Prepare in advance: On chart paper, write the word "philanthropy" and its definition: "Caring, sharing and taking action by using your time, talent and treasure for the common good." Beside the word "time," draw a picture of a clock. Beside the word "talent," draw a picture of stick figures holding hands. Beside the word "treasure," draw a picture of a dollar sign.
Read the definition of philanthropy to the students and then ask the students to think about how people like them get to be philanthropists. Illustrate this concept with the following demonstration.
Hold the spray bottle up for students to see with the spray nozzle set to a mist. Spray the wide mist onto the paper toweling in your other hand. Show the students how the paper toweling got a little wet all over. Explain that a person begins to be a philanthropist very much like the mist spray. The person may have a wide area of interests that cover a wide area of topics. (It may help to name some of the varied interests and talents in the classroom.)
Tighten the spray nozzle, making it a direct spray. Spray the thin stream onto a new paper towel. Show the students the small, but very wet area of the paper toweling. Tell students that as they discover what they really care about, their actions will be more focused like this spray of water. Then their work may make a more noticeable difference.
Look together at the following words in the definition of philanthropy: time, talent and treasure. Ask the group for examples of how young people can share their time for the common good. These actions can be very small, such as asking a new student to play or helping a younger student find his teacher. Write all of their ideas in a list on chart paper.
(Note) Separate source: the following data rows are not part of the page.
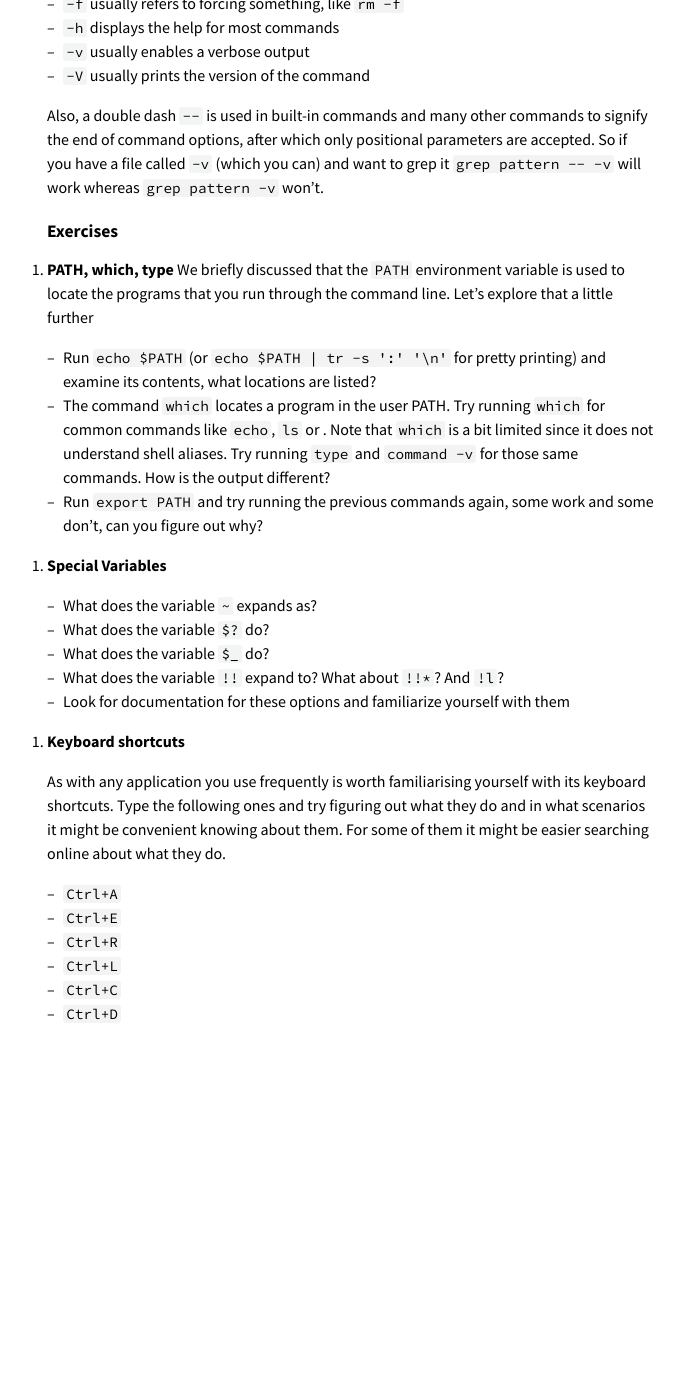
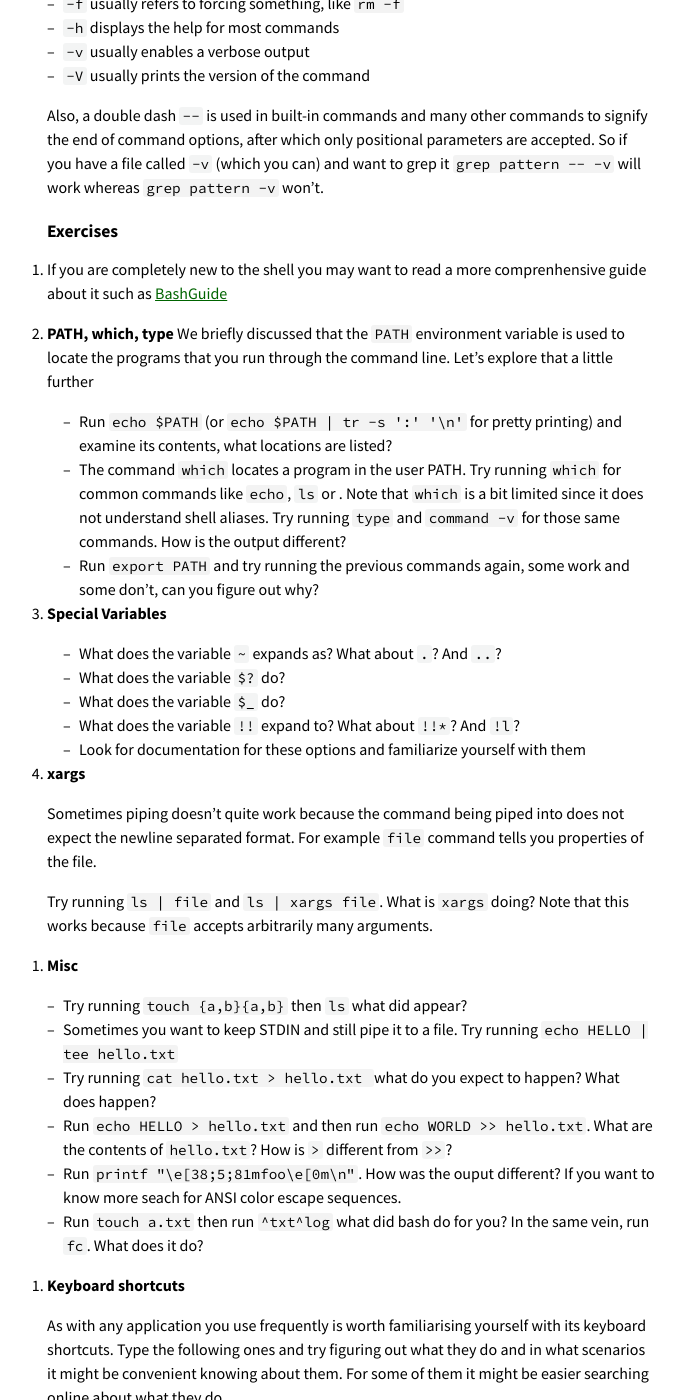
Before and after one commit to missing-semester-cn/missing-semester-cn.github.io, a Jekyll site: the page built from shell.md, in a window 1280 px wide and 1400 px high, scrolled down 4960 px. Shown: the whole window, without its empty margins (289-974 px from the left). Built offline with Jekyll 4.4.1, drawn with Linux system fonts in a browser that asks for light colours; before the commit the page ends 6018 px from its top, so only the background shows below that; some of the changed text lies outside the part shown.

Commit message:
Add extra exercises for shell

```diff
--- a/shell.md
+++ b/shell.md
@@ -251,28 +251,44 @@ Also, a double dash `--` is used in built-in commands and many other commands to
 
 ## Exercises
 
+1. If you are completely new to the shell you may want to read a more comprenhensive guide about it such as [BashGuide](http://mywiki.wooledge.org/BashGuide)
+
 1. **PATH, which, type**
 We briefly discussed that the `PATH` environment variable is used to locate the programs that you run through the command line. Let's explore that a little further
 
-- Run `echo $PATH` (or `echo $PATH | tr -s ':' '\n'` for pretty printing) and examine its contents, what locations are listed?
-- The command `which` locates a program in the user PATH. Try running `which` for common commands like `echo`, `ls` or . Note that `which` is a bit limited since it does not understand shell aliases. Try running `type` and `command -v` for those same commands. How is the output different?
-- Run `export PATH` and try running the previous commands again, some work and some don't, can you figure out why?
+    - Run `echo $PATH` (or `echo $PATH | tr -s ':' '\n'` for pretty printing) and examine its contents, what locations are listed?
+    - The command `which` locates a program in the user PATH. Try running `which` for common commands like `echo`, `ls` or . Note that `which` is a bit limited since it does not understand shell aliases. Try running `type` and `command -v` for those same commands. How is the output different?
+    - Run `export PATH` and try running the previous commands again, some work and some don't, can you figure out why?
 
-2. **Special Variables**
+1. **Special Variables**
 
-  - What does the variable `~` expands as?
-  - What does the variable `$?` do?
-  - What does the variable `$_` do?
-  - What does the variable `!!` expand to? What about `!!*`? And `!l`?
-  - Look for documentation for these options and familiarize yourself with them
+    - What does the variable `~` expands as? What about `.`? And `..`?
+    - What does the variable `$?` do?
+    - What does the variable `$_` do?
+    - What does the variable `!!` expand to? What about `!!*`? And `!l`?
+    - Look for documentation for these options and familiarize yourself with them
 
-3. **Keyboard shortcuts**
+1. **xargs**
+
+Sometimes piping doesn't quite work because the command being piped into does not expect the newline separated format. For example `file` command tells you properties of the file.
+
+Try running `ls | file` and `ls | xargs file`. What is `xargs` doing? Note that this works because `file` accepts arbitrarily many arguments.
+
+1. **Misc**
+
+- Try running `touch {a,b}{a,b}` then `ls` what did appear?
+- Sometimes you want to keep STDIN and still pipe it to a file. Try running `echo HELLO | tee hello.txt`
+- Try running `cat hello.txt > hello.txt ` what do you expect to happen? What does happen?
+- Run `echo HELLO > hello.txt` and then run `echo WORLD >> hello.txt`. What are the contents of `hello.txt`? How is `>` different from `>>`?
+- Run `printf "\e[38;5;81mfoo\e[0m\n"`. How was the ouput different? If you want to know more seach for  ANSI color escape sequences.
+- Run `touch a.txt` then run `^txt^log` what did bash do for you? In the same vein, run `fc`. What does it do?
+
+1. **Keyboard shortcuts**
 
 As with any application you use frequently is worth familiarising yourself with its keyboard shortcuts. Type the following ones and try figuring out what they do and in what scenarios it might be convenient knowing about them. For some of them it might be easier searching online about what they do.
 
-  - `Ctrl+A`
-  - `Ctrl+E`
+  - `Ctrl+A`, `Ctrl+E`
   - `Ctrl+R`
   - `Ctrl+L`
-  - `Ctrl+C`
-  - `Ctrl+D`
+  - `Ctrl+C`, `Ctrl+\` and  `Ctrl+D`
+  - `Ctrl+U` and `Ctrl+Y`
```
Ask the group for examples of how young people can share their talent for the common good. These actions can be very small, such as helping someone with a math problem or teaching a younger student to play a recess game. Write all of their ideas in a list on chart paper.
Ask the group for examples of how young people can share their treasure for the common good. These actions can be very small, such as sharing a toy or letting someone else have the last helping of food. Write all of their ideas in a list on chart paper.
Read aloud the poem "The Word for Me Is Philanthropy" (Handout One). Encourage the students to shout the last line.
After reading the poem, each student shares one small act of philanthropy he or she has done (they may refer to their brainstormed lists on the charts). After each student shares, have the whole class chant, "We are philanthropists!" Reinforce the idea that all of these small actions add up to one big improvement for the common good. They are making the world (or school or home) a better place.
Pass out the nametags that say, "Ask me why I am a philanthropist." Tell the students that they must wear this all day (until bedtime) and be ready to answer the question. They can practice with each other before they leave the classroom.
The students demonstrate their understanding of a kind act by drawing a picture of Johnny Appleseed in action. Observe student participation in discussions about their own philanthropic actions. Have each student draw a picture of one philanthropic action (Handout Two: An Action of the Heart). Teacher Note: Keep this picture for use in Lesson Four: Apple-icious.
Strand PHIL.I Definitions of Philanthropy
Standard DP 01. Define Philanthropy
Benchmark E.1 Define philanthropy as the giving and sharing of time, talent, or treasure intended for the common good.
Benchmark E.2 Define philanthropy and charity.
Strand PHIL.II Philanthropy and Civil Society
Standard PCS 01. Self, citizenship, and society
Benchmark E.4 Describe the characteristics of someone who helps others.
Standard PCS 02. Diverse Cultures
Benchmark E.4 Demonstrate listening skills.
Strand PHIL.III Philanthropy and the Individual
Standard PI 01. Reasons for Individual Philanthropy
Benchmark E.4 Give an example of how citizens act for the common good.
Benchmark E.5 Give examples of actions students can take to improve the common good and list or describe responsibilities that go with those actions.